Advocacy Tools and Resources

Whether just getting started or you have been actively engaged for decades, you will find tips and tactics to improve your efforts to bring the TU coldwater conservation mission to life through impactful policy efforts.

Once your Advocacy Committee has discussed policy priorities with council leaders and TU staff, it is time to contemplate strategies to meet your goals. Each chapter may have a different overarching strategy based on decision making, existing relationships and the specific policy effort. This sample of actions may be helpful to review.

For instance, in one council it might be most effective to build relationships with legislators while in other states it might be best to focus on commissions and advisory groups. Once you gain a better understanding of how decisions are made, who the influencers are and what your status is in the conversation, your team can better deduce a strategy.

Legislator Relationship Building
Developing relationships with legislators and their staff well in advance of reaching out to share your point of view on an issue is critical. Strong personal relationships are the best means of influencing legislative decision-making. Personal visits, letters, phone calls, faxes, and emails are especially important when they come from constituents who are well known, highly regarded, and have been helpful in the past. Building relationships takes time and careful effort, but it is the most effective way to shape the thinking of those who decide public policy. Introduce yourself and invite decision makers to go fishing, visit a critical project site or paddle an important stretch of water.

Congressional Town Halls
Members of Congress come home between sessions and often host town halls to speak to and hear from their constituents. Attend these town halls to elevate your concerns for coldwater conservation. Read our guide to participating in a town hall meeting and don’t hesitate to contact TU staff for support.

Mobilizing Members
When looking to mobilize your membership you may facilitate a multifaceted plan that may include one or more of the following; orchestrate an online petition to generate supporters to elevate in action through a phone tree urging members to contact their elected representatives, hosting postcard writing events to key elected officials, promoting email action alerts via social media, and planning other in-person special events around a particular issue to garner support.

Letter to the Editor Campaigns
A letter to the editor campaign can be a great way to get your issue in front of thousands of readers with little to no cost to your team. Not only do you get to make your case with a specific call to action but you also have an implicit nod from the newspaper’s editor indicating that your message is worth consideration. When considering a letter to the editor, confer with your council and staff as the nuances of an effective and well placed letter are critical.

Candidate Forums
A nonpartisan candidate forum is a powerful tool to engage your community around an upcoming election while advancing your advocacy goals.

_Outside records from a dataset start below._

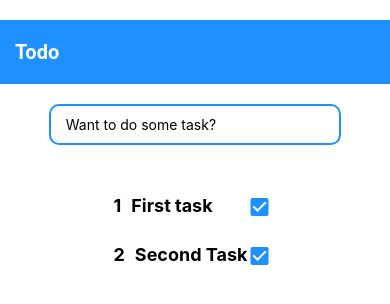
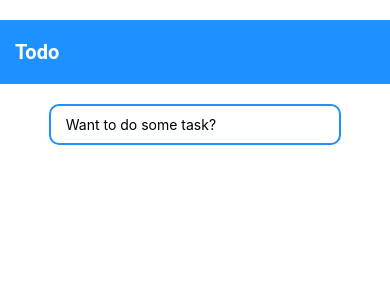
Before and after one commit to shaikhmq20/todo-native-app, a React Native app: screen / in a window 390 px wide. Shown: the top 304 px of the page. Built offline with nearby package versions, Linux system fonts and the light colour scheme.

Commit message:
Adding Selecting Item

```diff
--- a/app/components/Input.js
+++ b/app/components/Input.js
@@ -5,10 +5,8 @@ import TodoLists from "../components/TodoLists";
 
 export default function Input() {
   const [task, settask] = useState("");
-  const [tasks, settasks] = useState([
-    { value: "First task" },
-    { value: "Second Task" },
-  ]);
+  const [selectList, setselectList] = useState([]);
+  const [tasks, settasks] = useState([]);
 
   const addTask = (task) => {
     const found = tasks.find((obj) => obj.value === task.value);
@@ -17,6 +15,16 @@ export default function Input() {
     else if (found)
       alert("Cannot add Duplicate Task");
   };
+
+  const updateselectList = (task) => {
+    const found = selectList.find((obj) => obj.value === task.value);
+    if (!found) {
+      setselectList([task, ...selectList]);
+    } else if (found) {
+      const newselectList = selectList.filter((obj) => obj.value !== task.value);
+      setselectList(newselectList);
+    }
+  }
 
   return (
     <View style={styles.inputContainer}>
@@ -32,7 +40,7 @@ export default function Input() {
           settask("");
         }}
       />
-      <TodoLists tasks={tasks} />
+      <TodoLists tasks={tasks} selectList={selectList} updateselectList={updateselectList}/>
     </View>
   );
 }
--- a/app/components/TodoListItem.js
+++ b/app/components/TodoListItem.js
@@ -1,15 +1,39 @@
 import { View, Text, StyleSheet, TouchableHighlight } from "react-native";
 import React from "react";
 
-import { MaterialIcons } from '@expo/vector-icons';
+import { MaterialIcons } from "@expo/vector-icons";
 
-export default function TodoListItem({ index, todo }) {
+export default function TodoListItem({
+  index,
+  todo,
+  selectList,
+  updateselectList,
+}) {
+  const getIconName = () => {
+    const found = selectList.find((obj) => obj.value === todo.value);
+    return found ? "check-circle" : "radio-button-unchecked";
+  };
+
   return (
-    <TouchableHighlight style={styles.todoHighlight} underlayColor={"lightgrey"}onPress={() => console.log(todo)}>
+    <TouchableHighlight
+      style={styles.todoHighlight}
+      underlayColor={"#fcfcfc"}
+      onPress={() => selectList.length !== 0 && updateselectList(todo)}
+      onLongPress={() => {
+        updateselectList(todo);
+      }}
+    >
       <View style={styles.todoContainer}>
         <Text style={[styles.index, styles.text]}>{index + 1}</Text>
         <Text style={[styles.text, styles.todo]}>{todo.value}</Text>
-        <MaterialIcons style={{marginRight: 15}} name="check-box" size={24} color="dodgerblue" />
+        {selectList.length !== 0 && (
+          <MaterialIcons
+            style={{ marginRight: 15 }}
+            name={getIconName()}
+            size={24}
+            color="dodgerblue"
+          />
+        )}
       </View>
     </TouchableHighlight>
   );
@@ -27,7 +51,7 @@ const styles = StyleSheet.create({
     marginRight: "auto",
   },
   todoHighLight: {
-    backgroundColor: '#fcfcfc',
+    backgroundColor: "white",
   },
   todoContainer: {
     borderRadius: 10,
--- a/app/components/TodoLists.js
+++ b/app/components/TodoLists.js
@@ -2,14 +2,14 @@ import { View, Text, StyleSheet, FlatList } from "react-native";
 import React from "react";
 import TodoListItem from "./TodoListItem";
 
-export default function TodoLists({ tasks }) {
+export default function TodoLists({ tasks, ...props }) {
   return (
     <View style={styles.todoListContainer}>
       <FlatList
         data={tasks}
         keyExtractor={(item, index) => index.toString()}
         renderItem={({ item }) => (
-          <TodoListItem index={tasks.indexOf(item)} todo={item} />
+          <TodoListItem index={tasks.indexOf(item)} todo={item} {...props} />
         )}
       />
     </View>
```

Whether your chapter needs issue support, wants to change state law, or simply wants to increase awareness of your priorities, a successful candidate forum during an election year will build awareness and greater recognition for your organization and the communities you serve. There are many nuances to organizing an effective candidate forum to attract media interest, stay within 502(c)(3) regulations and build constituency around your priority issues. Review this forum template and contact Volunteer Operations staff to learn more about planning an upcoming forum.

Share your advocacy successes and learn from other chapter leaders in the Leaders Forum.